When you are sick, your doctor learns more about what is wrong to decide how to treat you. Today, depression is also treatable, but some treatments don’t work as well for some people as for others. This is why the National Institute of Mental Health has funded our EMBARC study, which stands for Establishing Moderators and Biosignatures of Antidepressant Response for Clinical Care.
What’s A Biosignature?
A biosignature is a unique combination of features about you and your illness. For a sore throat, your doctor checks for fever, body aches, high white blood cell count, and other symptoms, and combines that information with tests that identify the specific germ making you sick. Then, he or she chooses the right treatment. Recently, scientists have learned a lot about depression and have many potential tests that could be used as part of a biosignature.
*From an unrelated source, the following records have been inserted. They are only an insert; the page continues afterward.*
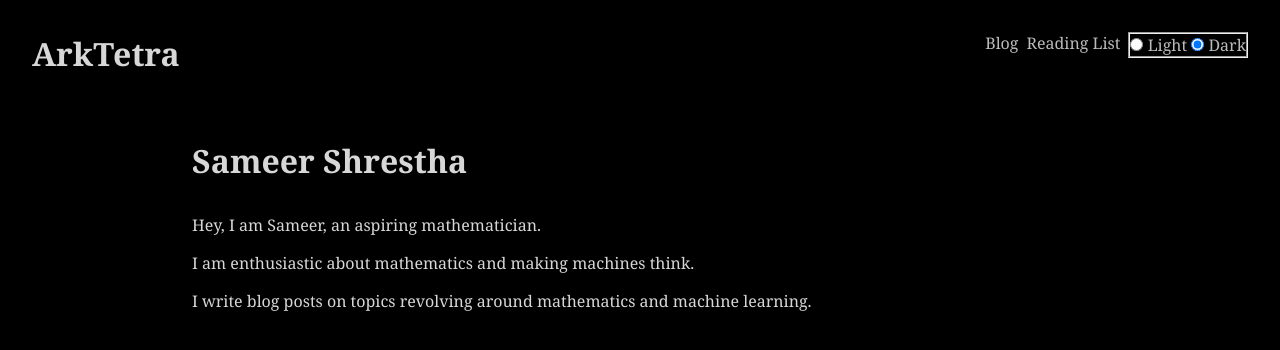
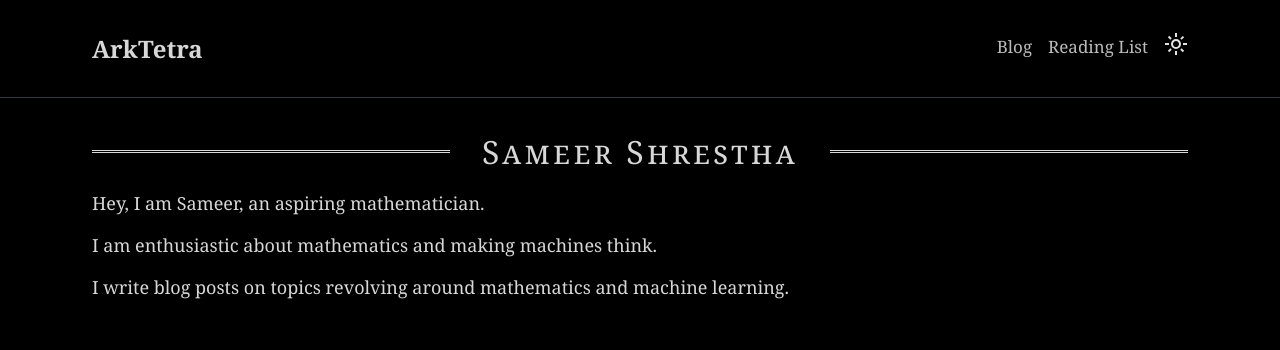
Before and after one commit to Arktetra/Arktetra.github.io, a plain HTML site: page index.html in a window 1280 px wide. Drawn offline with Linux system fonts and the light colour scheme.

Commit message:
update css

```diff
--- a/index.html
+++ b/index.html
@@ -1,13 +1,15 @@
 <!DOCTYPE html>
-<html lang="en">
+<html lang="en" data-theme="dark">
     <head>
 	<meta charset="UTF-8">
 	<meta name="viewport" content="width=device-width, initial-scale=1.0">
 	<link rel="stylesheet" href="styles.css" />
+	<script src="script.js" defer></script>
 	<title>My Site</title>
     </head>
     <body>
 	<div class="nav-container">
+	    <div class="nav-bar">
 		<div class="site">
 		    <h1>ArkTetra</h1>
 		</div>
@@ -16,19 +18,13 @@
 			<li><a href="http://arktetra.github.io/neural-flux">Blog</a></li>
 			<li>Reading List</li>
 			<li>
-                    <fieldset>
-                        <label>
-                            <input type="radio" name="color-scheme" id="color-scheme-light" value="0">
-                            Light
-                        </label>
-                        <label>
-                            <input type="radio" name="color-scheme" id="color-scheme-dark" value="1" checked>
-                            Dark
-                        </label>
-                    </fieldset>
+			    <img
+				src="assets/light_mode.svg"
+				class="theme" />
 			</li>
 		    </ul>
 		</nav>
+	    </div>
 	</div>
 
 	<main>
--- /dev/null
+++ b/script.js
@@ -0,0 +1,33 @@
+function calculateSettingAsThemeString({ localStorageTheme, systemSettingLight }) {
+	if (localStorageTheme != null) {
+		return localStorageTheme
+	}
+
+	if (systemSettingLight.matches) {
+		return "light";
+	}
+
+	return "dark";
+}
+
+const localStorageTheme = localStorage.getItem("theme");
+const systemSettingLight = window.matchMedia("(prefers-color-scheme: light)");
+
+let currentThemeSetting = calculateSettingAsThemeString({ localStorageTheme, systemSettingLight });
+
+const theme_img = document.querySelector(".theme");
+
+theme_img.addEventListener("click", () => {
+	const newTheme = currentThemeSetting === "light" ? "dark" : "light";
+
+	const toggle = newTheme === "light" ? "dark" : "light";
+	const src = `assets/${toggle}_mode.svg`
+
+	theme_img.setAttribute("src", src);
+
+	document.querySelector("html").setAttribute("data-theme", newTheme);
+
+	localStorage.setItem("theme", newTheme);
+
+	currentThemeSetting = newTheme;
+})
--- a/styles.css
+++ b/styles.css
@@ -11,34 +11,68 @@
     --black-1: #444444;
     --black-2: #272727;
     --black-3: #000000;
+
+	--border-light: #ced4da;
+	--border-dark: #343a40;
 }
 
-:where(body){
-    --background-color: #ffffff;
-    --text-color: var(--black-2);
-    --text-color-dim: var(--black-1);
+/* :where(body){ */
+/*     --background-color: #ffffff; */
+/*     --text-color: var(--black-2); */
+/*     --text-color-dim: var(--black-1); */
+/* } */
+
+
+[data-theme="light"] {
+	--background-color: var(--light-3);
+	--text-color: var(--black-2);
+	--text-color-dim: var(--black-1);
+	--border: var(--border-light);
+}
+
+[data-theme="dark"] {
+	--background-color: var(--black-3);
+	--text-color: var(--white-2);
+	--text-color-dim: var(--white-1);
+	--border: var(--border-dark);
 }
 
 html {
-    --darkmode: 0;
+    /* --darkmode: 0; */
     container-name: root;
     container-type: normal;
+	height: 100%;
 }
 
-html:has(#color-scheme-light:checked) { --darkmode: 0; }
-html:has(#color-scheme-dark:checked) { --darkmode: 1; }
+/* html:has(#color-scheme-light:checked) { --darkmode: 0; } */
+/* html:has(#color-scheme-dark:checked) { --darkmode: 1; } */
 
 body {
     background-color: var(--background-color);
     color: var(--text-color);
 }
 
+.nav-bar {
+	max-inline-size: 1096px;
+	margin-inline: auto;
+}
+
+.nav-container {
+	margin-block-end: 2em;
+	border-bottom: 1px solid var(--border);
+}
+
+.site > h1 {
+	font-size: 24px;
+}
+
 nav > ul {
     display: flex;
-    gap: 8px;
+    gap: 1rem;
     list-style-type: none;
-    color: var(--text-color-dim);
-    /* flex-direction: row; */
+	color: var(--text-color-dim);
+	align-items: center;
+	font-size: 17px;
 }
 
 li > a {
@@ -46,20 +80,24 @@ li > a {
     color: var(--text-color-dim);
 }
 
+.nav-bar,
+.prose {
+	max-inline-size: 1096px;
+	margin-inline: auto;
+}
+
 .menu {
     display: flex;
 }
 
-.nav-container {
+.nav-bar {
     display: flex;
-    /* width: 100%; */
     justify-content: space-between;
     padding: 2em;
 }
 
 .prose {
-    margin: auto;
-    width: 70%;
+    padding-inline: 2em;
 }
 
 .prose > a {
@@ -68,28 +106,33 @@ li > a {
     font-weight: bold;
 }
 
+/* h1 { */
+/* 	font-family: Georgia, serif; */
+/* } */
+
 .prose > h1 {
-    margin: 1em 0em 1em 0em;
-    /* font-size: 24px; */
+	text-align: center;
+	font-weight: normal;
+	font-variant: small-caps;
+	letter-spacing: 0.1em;
+	display: grid;
+	grid-template-columns: 1fr auto 1fr;
+	gap: 1em;
+}
+
+.prose > h1::before,
+.prose > h1::after {
+	content: "";
+	border-top: 0.1em double var(--text-color);
+	align-self: center;
 }
 
 .prose > p {
     margin: 1em 0em 1em 0em;
     color: var(--text-color);
-    font-size: 16px;
+    font-size: 18px;
 }
 
-@container root style(--darkmode: 1) {
-    body {
-        --background-color: #000000;
-        --text-color: var(--white-2);
-        --text-color-dim: var(--white-1);
-    }
+.theme:hover {
+	cursor: pointer;
 }
-
-/* @media (prefers-color-scheme: dark) {
-    :where(body) {
-        --background-color: #000000;
-        --text-color: var(--white-2);
-    }
-} */
```
Also changed, not shown: assets/dark_mode.svg (added), assets/light_mode.svg (added). Lines whose indentation alone changed are shown as unchanged.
But we need help to learn which tests provide the best answers for real world patients.
Once we have a Biosignature, then what?
Today, if you go to your doctor about depression, he or she has over twenty different medications available to help you. But it’s a guessing game to figure out which one to try and you may have to try several until you find the right one for you. This means weeks, or possibly months, of taking medications that don’t help enough. With a biosignature, your doctor will be able to treat you with the medication that has the best chance of success first.
How Can You Help?
We are currently seeking people to take part in this research study. The study involves scans of the brain, blood draws, and other non-invasive tests. Once those are completed, participants will be given treatment approved by the FDA to see if their depressive symptoms improve. We also provide a modest monetary reimbursement for time and effort to those participating in the study.
To find out more or to speak with study staff about how you or a loved one can participate in this study, please fill out the form on the Contact Us page or call the locations nearest you. We have sites in Ann Arbor, Boston, Dallas, and New York.